A DataContext is therefore best suited for either a single-user application, per-session or per-request.


8 responses

  1. Avatar for steve

    "By default LINQ to SQL creates UPDATE statements that include every field as it was when read in the WHERE clause and not just the primary key as you might expect. The upshot is that if the record has changed since it was loaded it will not find it."

    An interesting approach to optimistic locking - most people use version number fields or some derivative. There's a problem with their approach to this - CLOB and BLOB columns and partitioning. You can't use this technique on tables with large object columns, and any vertical partitioning will make this approach very inefficient. The latter is perhaps less common but BLOBs certainly aren't.

    Maybe they just ignore BLOB columns and expect you to put an always-updated field in there (like a timestamp or version number) - although that kind of defeats the object since you might as well just use that one field in that case.

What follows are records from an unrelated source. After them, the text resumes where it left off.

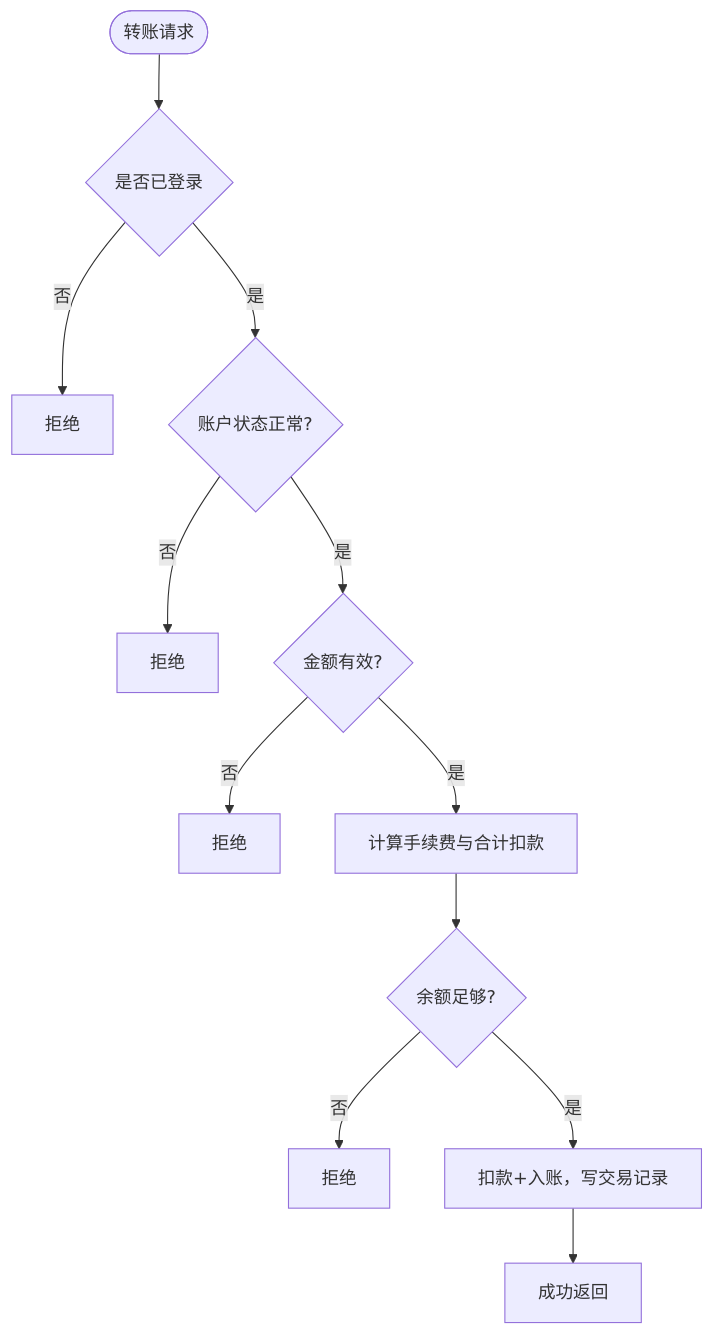
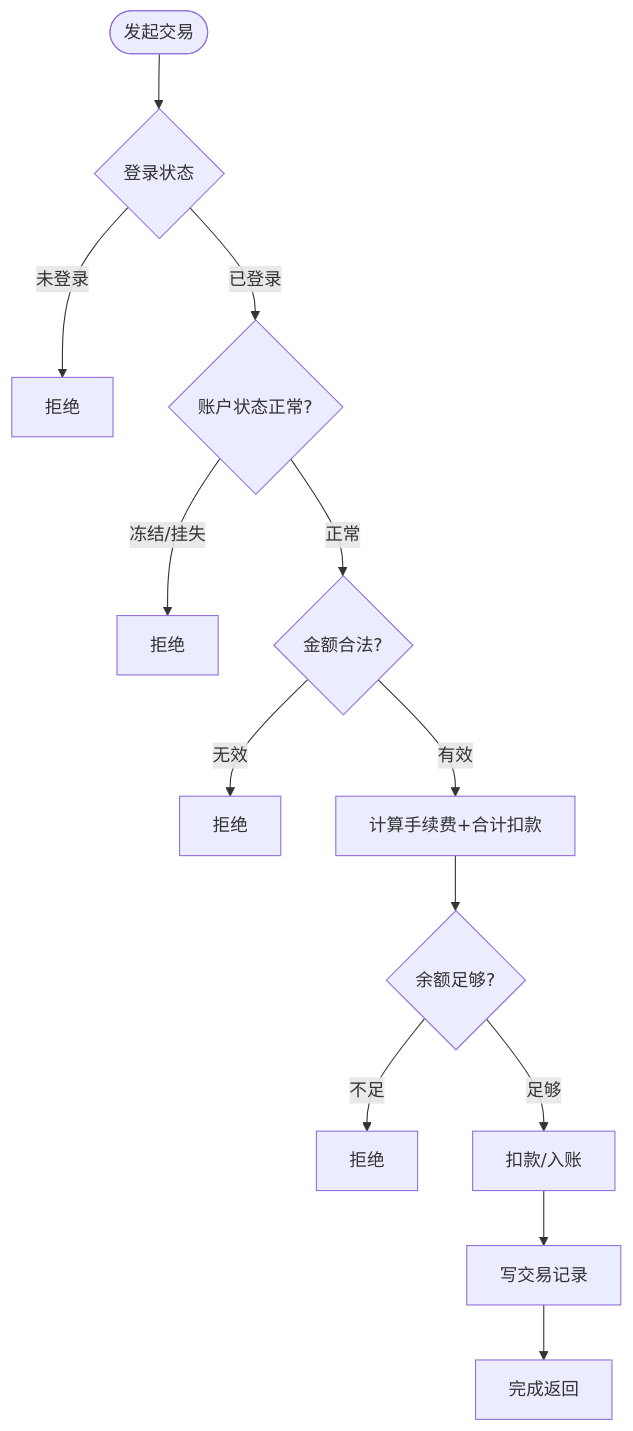
One commit to 233JUREN233/BankMiniSys changed the second of 3 diagrams in README.md. Above: the diagram before and after it, drawn with Mermaid. The commit also changed other lines of this file and 1 other file, not shown here.

````diff
--- a/README.md
+++ b/README.md
@@ -72,14 +92,15 @@
 ```mermaid
 flowchart TD
-    tf_start([转账请求]) --> v_login{是否已登录}
-    v_login -->|否| fail_login[拒绝]
-    v_login -->|是| v_state{账户状态正常?}
-    v_state -->|否| fail_state[拒绝]
-    v_state -->|是| v_amt{金额有效?}
-    v_amt -->|否| fail_amt[拒绝]
-    v_amt -->|是| calc[计算手续费与合计扣款]
-    calc --> v_bal{余额足够?}
-    v_bal -->|否| fail_bal[拒绝]
-    v_bal -->|是| apply[扣款+入账，写交易记录]
-    apply --> ok[成功返回]
+  start_tf([发起交易]) --> v_login{登录状态}
+  v_login -->|未登录| deny_login[拒绝]
+  v_login -->|已登录| v_state{账户状态正常?}
+  v_state -->|冻结/挂失| deny_state[拒绝]
+  v_state -->|正常| v_amount{金额合法?}
+  v_amount -->|无效| deny_amount[拒绝]
+  v_amount -->|有效| calc[计算手续费+合计扣款]
+  calc --> v_balance{余额足够?}
+  v_balance -->|不足| deny_balance[拒绝]
+  v_balance -->|足够| apply[扣款/入账]
+  apply --> log[写交易记录]
+  log --> ok[完成返回]
 ```
````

    One thing that often irritates me about MS frameworks is that they a) reinvent
    the wheel, b) always seem to be in beta, unfinished, or about to be replaced
    with a new interface-breaking version. If you want to make something stable you
    want something that's been around in the real world for a while and had the
    kinks ironed out already. LINQ looks nice in theory but I'm willing to bet it
    will have plenty of problems in the short term. I suspect their inability to stick to one framework / interface is to do with their background as a product company that constantly needs to push out something new and buzzwordy for people to buy. J2EE might have become less sexy these days, but at least it has solutions for things like this which have been used and proven over many years, without being end-of-lined all the time to make way for the next sexy acronym. Stablility isn't sexy, but I know which I prefer when it comes to writing production code.

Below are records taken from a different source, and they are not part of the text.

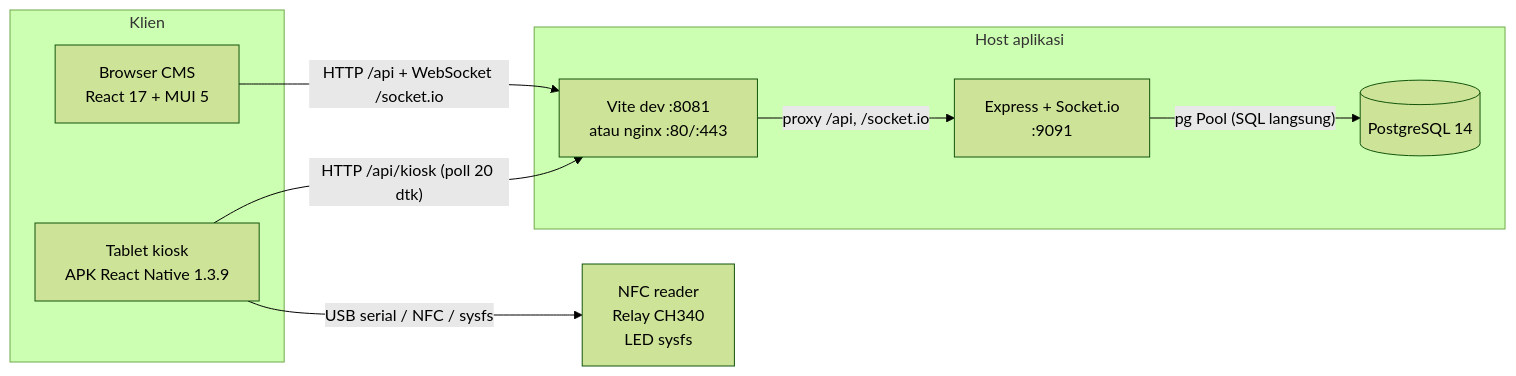
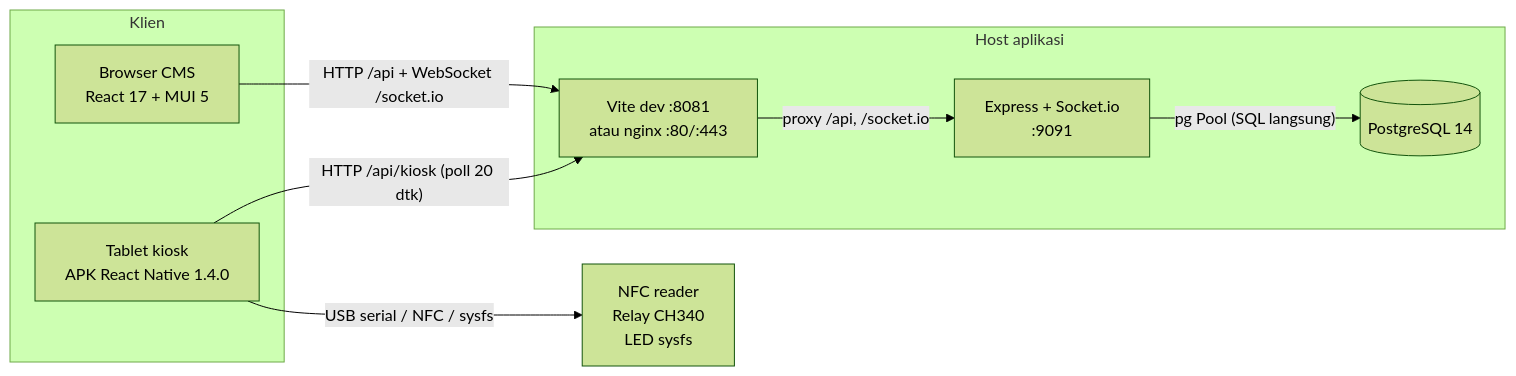
The first of 5 diagrams in docs/architecture.md (goodmeow/app_booking), drawn with Mermaid (forest theme) before and after one commit. The commit also changed other lines of this file and 14 other files, not shown here.

Commit message:
feat(kiosk): publish semi-auto APK update manifest

````diff
--- a/docs/architecture.md
+++ b/docs/architecture.md
@@ -28,21 +28,21 @@
 ```mermaid
 flowchart LR
   subgraph Klien
     CMS["Browser CMS<br/>React 17 + MUI 5"]
-    KIOSK["Tablet kiosk<br/>APK React Native 1.3.9"]
+    KIOSK["Tablet kiosk<br/>APK React Native 1.4.0"]
   end
 
   subgraph Host["Host aplikasi"]
     EDGE["Vite dev :8081<br/>atau nginx :80/:443"]
     API["Express + Socket.io<br/>:9091"]
     DB[("PostgreSQL 14")]
   end
 
   HW["NFC reader<br/>Relay CH340<br/>LED sysfs"]
 
   CMS -->|"HTTP /api + WebSocket /socket.io"| EDGE
   EDGE -->|"proxy /api, /socket.io"| API
   API -->|"pg Pool (SQL langsung)"| DB
   KIOSK -->|"HTTP /api/kiosk (poll 20 dtk)"| EDGE
   KIOSK -->|"USB serial / NFC / sysfs"| HW
 ```
````
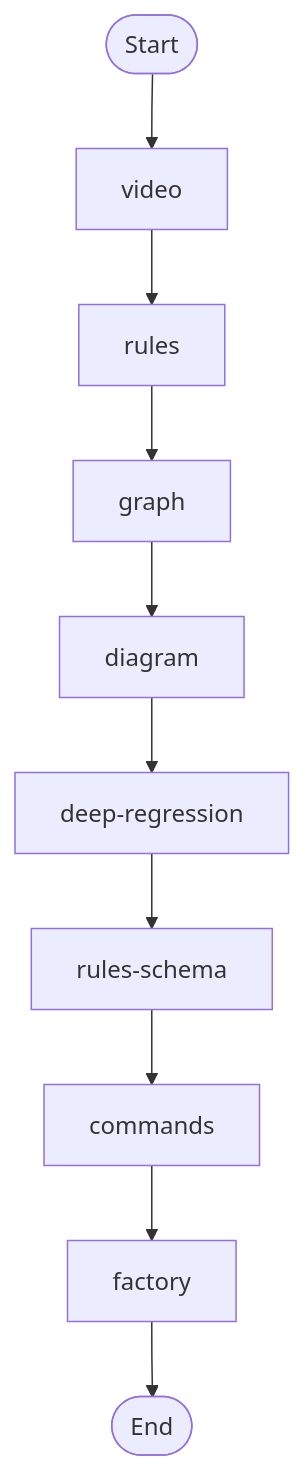
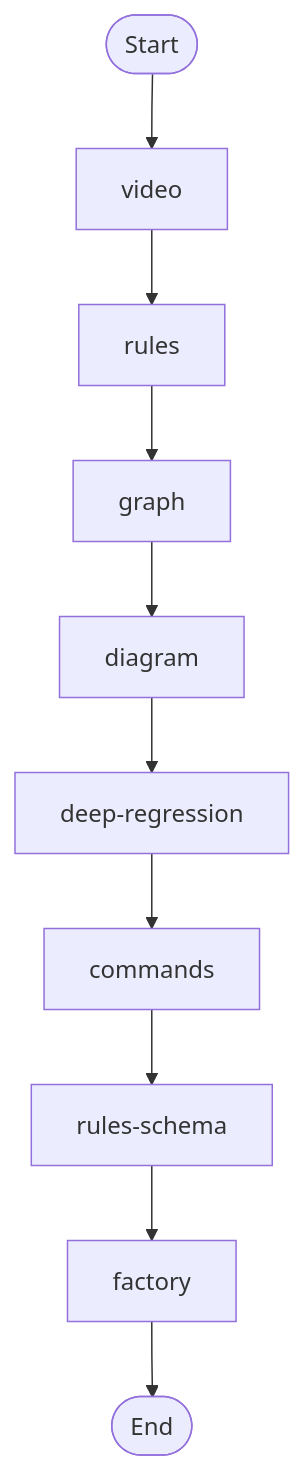
One commit to jscraik/diagram-cli changed the fourth of 5 diagrams in AI/context/diagram-context.md. Above: the diagram before and after it, drawn with Mermaid. The commit also changed other lines of this file and 5 other files, not shown here.

First line of the commit message:
feat: add agent-first diagram context pack outputs

````diff
--- a/AI/context/diagram-context.md
+++ b/AI/context/diagram-context.md
@@ -172,22 +172,22 @@
 ```mermaid
 flowchart TD
   Start(["Start"])
   video_0cab1c96["video"]
   Start --> video_0cab1c96
   rules_6c621d1a["rules"]
   video_0cab1c96 --> rules_6c621d1a
   graph_eef93e1d["graph"]
   rules_6c621d1a --> graph_eef93e1d
   diagram_2c20a6b0["diagram"]
   graph_eef93e1d --> diagram_2c20a6b0
   deep_regression_4f028409["deep-regression"]
   diagram_2c20a6b0 --> deep_regression_4f028409
+  commands_10f5f77e["commands"]
+  deep_regression_4f028409 --> commands_10f5f77e
   rules_schema_1b0ae367["rules-schema"]
-  deep_regression_4f028409 --> rules_schema_1b0ae367
-  commands_10f5f77e["commands"]
-  rules_schema_1b0ae367 --> commands_10f5f77e
+  commands_10f5f77e --> rules_schema_1b0ae367
   factory_06c8aaa9["factory"]
-  commands_10f5f77e --> factory_06c8aaa9
+  rules_schema_1b0ae367 --> factory_06c8aaa9
   End(["End"])
   factory_06c8aaa9 --> End
 ```
````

    steve May 16, 2007
  2. Avatar for steve

    Sorry about the CRs, I have to write my comments in a separate text editor because the live comment preview slows to a crawl beyond a few lines :/

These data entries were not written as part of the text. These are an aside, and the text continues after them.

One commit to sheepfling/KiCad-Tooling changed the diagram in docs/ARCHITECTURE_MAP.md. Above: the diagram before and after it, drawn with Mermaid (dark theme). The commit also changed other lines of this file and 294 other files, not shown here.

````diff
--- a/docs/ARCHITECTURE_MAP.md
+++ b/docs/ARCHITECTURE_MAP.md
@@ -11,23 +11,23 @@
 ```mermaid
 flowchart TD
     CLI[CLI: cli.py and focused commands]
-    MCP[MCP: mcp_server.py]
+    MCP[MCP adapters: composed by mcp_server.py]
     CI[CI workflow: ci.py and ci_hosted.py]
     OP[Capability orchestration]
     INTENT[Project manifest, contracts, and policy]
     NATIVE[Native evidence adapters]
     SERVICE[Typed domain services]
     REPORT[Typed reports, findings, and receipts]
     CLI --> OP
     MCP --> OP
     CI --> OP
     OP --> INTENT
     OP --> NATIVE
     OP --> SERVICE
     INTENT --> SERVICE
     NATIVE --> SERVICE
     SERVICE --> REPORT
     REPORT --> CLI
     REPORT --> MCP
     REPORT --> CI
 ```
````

    steve May 16, 2007
  3. Avatar for Matt Warren

    LINQ to SQL does actual use version numbers. Each entity can either use a version number or some or all of its fields to do the optimistic concurrency check. If a version number exists in the database, LINQ to SQL will use only that field. Otherwise you can specify in the mapping which fields are used. The designer and SQLMetal both 'guess' at these for you. They will choose to not use CLOB and BLOB fields for optimistic concurrency.

    Matt Warren May 16, 2007
  4. Avatar for

    ? use type datasets right now as a dataaccess layer representing my business entities and DlinQ seems really sexy with the partial class approach.

    But the thing is what about the deployment problems it can cause?everything is getting coupled with the datacontext object, will that bring more problem than the solution in a transactionless(transaction free) web enviroment?

    [email protected] May 17, 2007
  5. Avatar for Damien Guard

    There are certainly some considerations to be made with the DataContext especially relating to how entities are cached and changes not saved back until the commit is processed.

    I'm afraid I don't have any more specific information right now - I hope Microsoft's PAG will produce a best-practices document on using LINQ to SQL in web environments.

    Damien Guard May 18, 2007
  6. Avatar for John Rusk

    Hi Damien,

    You mentioned queries returning objects that do not match the query. It's a shame that MS haven't taken advantage of LINQ to solve this (or at least, partially solve it). They should be able to run the criteria again in memory (after the SQL) to strip out the non-matching objects. I tried to describe this here (under the heading "option 4"), but unfortunately the post got a little too wordy! :-)

    John Rusk October 8, 2007
  7. Avatar for XXX

    Is many to may relationship possible in LINQ?

    XXX June 20, 2008
  8. Avatar for Kro

    "Is many to may relationship possible in LINQ?"

    You have to use an intermediary table.

    Kro August 12, 2008